As the amount of available daylight begins to wane, more students are walking around campus in the dark. Most college campuses are aware of their responsibility to keep their students safe. Here at the University of Tennessee, the administration has been installing more “blue light” security towers in places that could be a security risk, for example, places that aren’t as well lighted as others (between buildings, behind buildings, etc.).
However, it is not only the responsibility of the university administration to keep the students safe. It is up to the students to take responsibility for their personal safety as well. Here are some general safety tips for college students as they walk around on campus.
1. Be aware of your surroundings. Turning up your iPod and zoning out to the music makes you less aware of your surroundings because your hearing is compromised. If you are going to walk through campus at night, ditch the iPod and stay off your phone. Listen to what is going on around you.
2. There is safety in numbers. Never walk across campus alone. Most campus police departments will gladly provide you an escort if you call and ask them to. Walk with friends. If one friend is parked far away, take them to their car. Don’t let them go alone.
3. Stay on well-lit routes. Don’t go between or behind buildings if you can help it. A “shortcut’ is not worth compromising your safety over.
4. When in doubt, head to the library or another open, occupied building. If you feel you are being followed, head to the library. Your dorm or apartment may be further away. Go to an occupied building, most often the library, and call the campus police for an escort once you are secure inside the building.
5. Lock your doors. Lock your car door as soon as you get inside the car. Don’t stand with your car door open and fumble around for something. Wait until you are in your car and the door is locked before you fumble around. Also, always lock your dorm door, your apartment door, etc.
6. Keys in hand. Make sure your keys are in your hand before you reach your destination (car, dorm, apartment, etc.). You will spend less time fumbling around for your keys and will be less of a target.

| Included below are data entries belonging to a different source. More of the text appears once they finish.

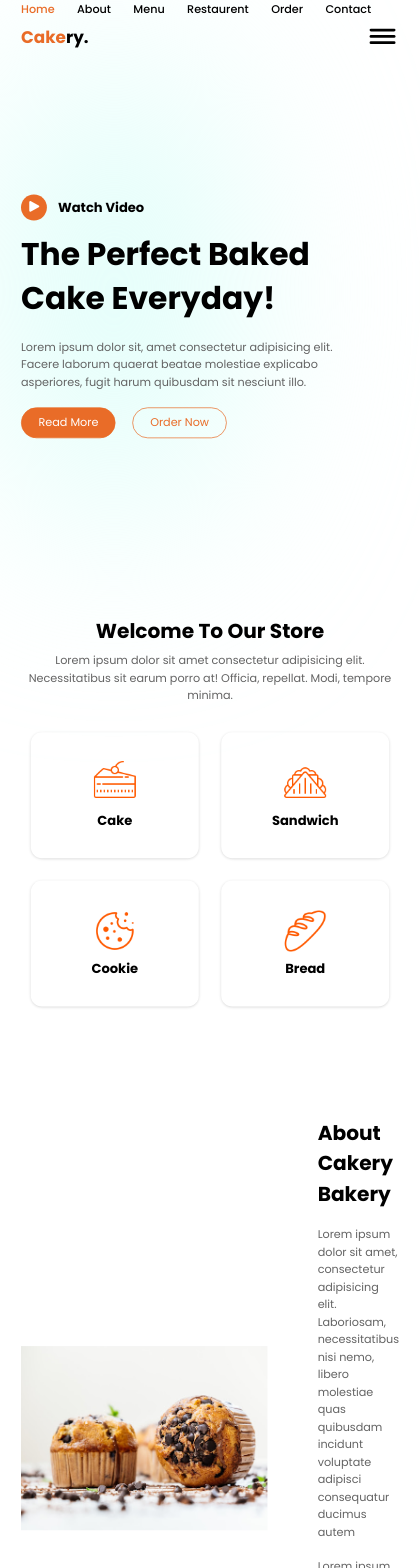
Repository: kingamirhosein100000-maker/cake.shop
Page: index.html
These files come from the project's save history. The page is drawn as it stood at one moment and after a run of saves; the edit follows.
The browser window is 600 px wide. The pictures show the part of the page from y = 0 to 2240 px (the page is 5901 px tall), at 70% of full size.
Some web libraries are served in a nearby version.

Above is the page before, as saved 2026-01-29 19:33:32.

After the next 7 saves:
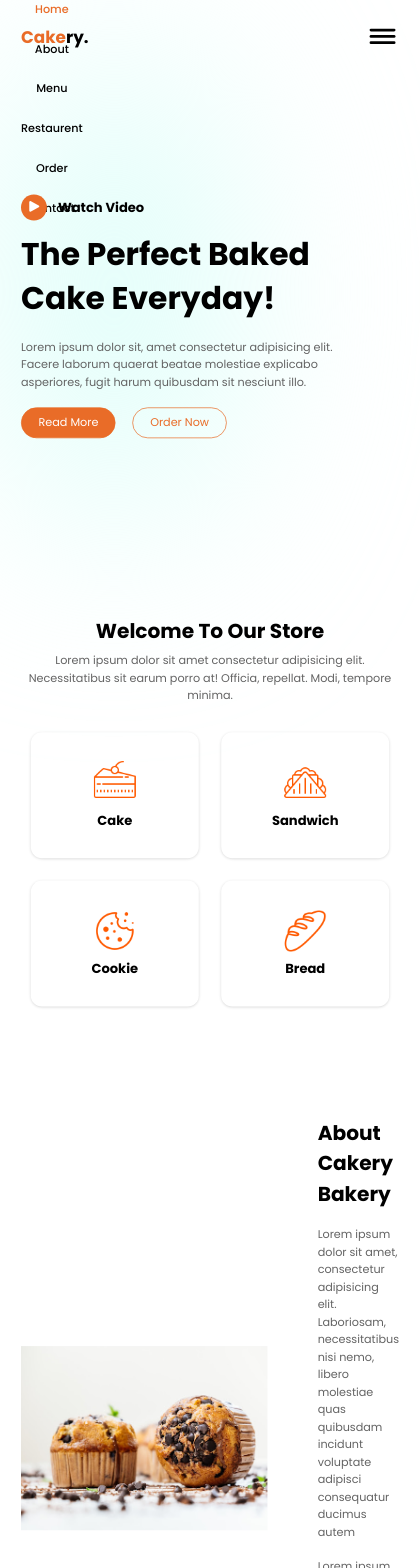
The 7 saves are shown as one change because they came seconds apart.
The last was saved 21 s later.
--- a/style.css
+++ b/style.css
@@ -427,6 +427,7 @@
                         .navlist{
                             position: absolute;
                             top: 0;
-
-                        }
-                    }
+                            flex-direction: column;
+                            background: var(--);
+                        }
+                    }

7. Put 9-1-1 on your cell phone speed dial. Always be one call away from help. If you are being threatened, call 9-1-1 immediately. Even if you are not directly speaking to the dispatcher, they should be able to track your call.
8. Make yourself conspicuous. Be loud, be obnoxious, scream – whatever it takes to draw attention to you when you feel you are being threatened. People pay attention to someone making a scene and a would-be attacker will be scared away.
9. Do not keep valuables out in the open. Secure your laptop, iPod etc. in an inconspicuous place in your car (the trunk, under a seat, etc.). Ladies, don’t carry around a huge purse and a backpack. Keep it simple – use the backpack only. Make yourself less of a target.
10. If something does happen to you, report it immediately. The police will have a better chance of catching the attacker/thief if you report the incident immediately. Yes, it’s frightening to be the victim of a crime, but being a victim doesn’t mean you are helpless.
Many people carry pepper spray with them. Some even carry tazers. Find out what your campus policy is as far as having items for self protection. Be sure you know how to use the items. Do whatever you can to prevent yourself from becoming a victim of a crime. Take responsibility for your own safety. Be empowered, be safe. Stay tuned . . .